* **DATA TO EXAMINE**

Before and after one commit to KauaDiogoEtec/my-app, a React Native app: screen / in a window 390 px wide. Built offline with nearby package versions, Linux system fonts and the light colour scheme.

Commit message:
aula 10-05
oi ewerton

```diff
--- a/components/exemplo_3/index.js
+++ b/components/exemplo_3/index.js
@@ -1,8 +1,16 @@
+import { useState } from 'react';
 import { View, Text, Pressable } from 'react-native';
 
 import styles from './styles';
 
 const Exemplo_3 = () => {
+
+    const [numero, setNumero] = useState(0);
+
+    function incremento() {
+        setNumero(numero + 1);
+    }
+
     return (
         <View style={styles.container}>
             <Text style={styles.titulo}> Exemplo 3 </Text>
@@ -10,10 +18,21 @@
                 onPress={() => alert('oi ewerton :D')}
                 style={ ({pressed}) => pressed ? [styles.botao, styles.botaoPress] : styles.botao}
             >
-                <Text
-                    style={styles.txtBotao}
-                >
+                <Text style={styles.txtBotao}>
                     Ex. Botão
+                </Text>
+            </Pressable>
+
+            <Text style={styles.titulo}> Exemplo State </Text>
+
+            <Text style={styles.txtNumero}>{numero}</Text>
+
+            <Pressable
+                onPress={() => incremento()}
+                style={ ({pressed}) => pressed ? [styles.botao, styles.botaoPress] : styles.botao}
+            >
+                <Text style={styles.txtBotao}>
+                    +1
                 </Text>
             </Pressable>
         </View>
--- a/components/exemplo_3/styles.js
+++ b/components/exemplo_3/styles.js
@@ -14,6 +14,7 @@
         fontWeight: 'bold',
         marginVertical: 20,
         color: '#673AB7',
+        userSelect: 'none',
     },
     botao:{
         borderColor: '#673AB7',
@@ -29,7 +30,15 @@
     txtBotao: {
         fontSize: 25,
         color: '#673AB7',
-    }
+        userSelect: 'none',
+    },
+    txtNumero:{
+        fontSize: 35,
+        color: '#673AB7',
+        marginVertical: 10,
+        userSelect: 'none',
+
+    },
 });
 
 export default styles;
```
==
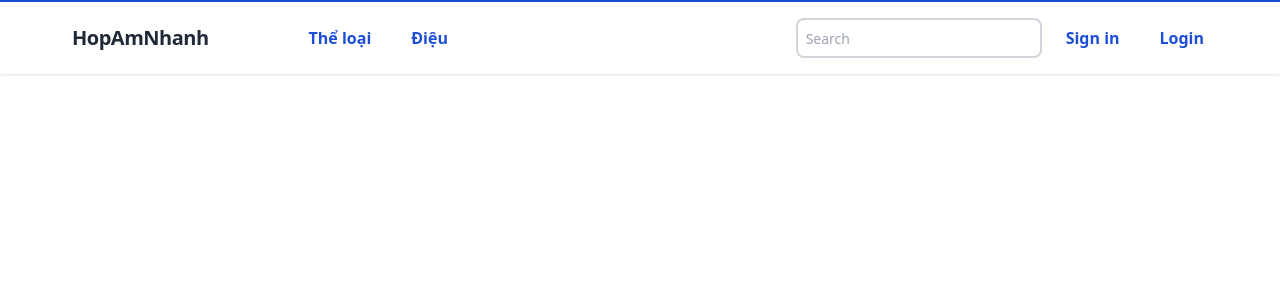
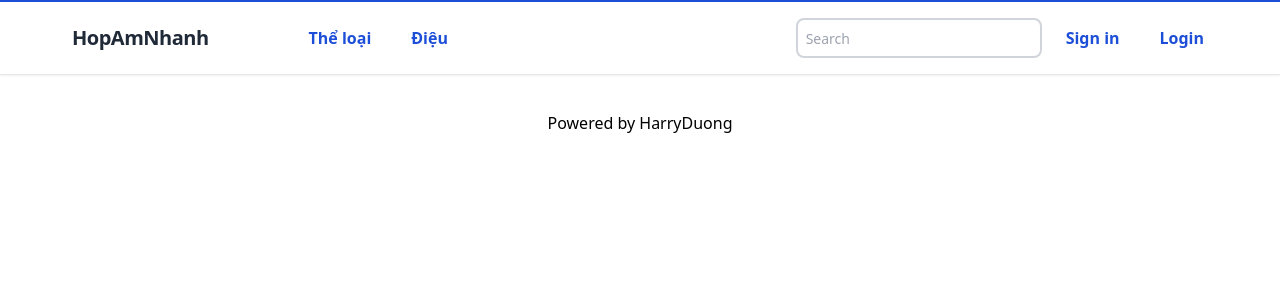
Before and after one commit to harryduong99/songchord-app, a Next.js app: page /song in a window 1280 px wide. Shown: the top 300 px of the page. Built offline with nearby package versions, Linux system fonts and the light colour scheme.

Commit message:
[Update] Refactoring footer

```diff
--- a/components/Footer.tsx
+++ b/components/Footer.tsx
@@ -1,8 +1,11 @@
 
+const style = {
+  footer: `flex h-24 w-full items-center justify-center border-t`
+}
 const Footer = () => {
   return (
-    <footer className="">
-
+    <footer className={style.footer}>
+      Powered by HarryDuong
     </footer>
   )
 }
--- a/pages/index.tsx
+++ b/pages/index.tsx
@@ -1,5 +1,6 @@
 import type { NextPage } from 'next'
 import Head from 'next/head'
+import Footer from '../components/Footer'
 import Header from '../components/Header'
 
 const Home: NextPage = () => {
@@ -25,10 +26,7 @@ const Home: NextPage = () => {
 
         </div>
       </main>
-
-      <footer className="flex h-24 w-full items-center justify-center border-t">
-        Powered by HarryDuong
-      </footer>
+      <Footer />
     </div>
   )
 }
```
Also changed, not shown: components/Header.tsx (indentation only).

* **INSTRUCTIONS FOR THE TASK**
Among the lines of the data, which ones contain the word "const"? Show them.

* **REPLY**
 const Exemplo_3 = () => {
+    const [numero, setNumero] = useState(0);
+const style = {
 const Footer = () => {
 const Home: NextPage = () => {
@@ -25,10 +26,7 @@ const Home: NextPage = () => {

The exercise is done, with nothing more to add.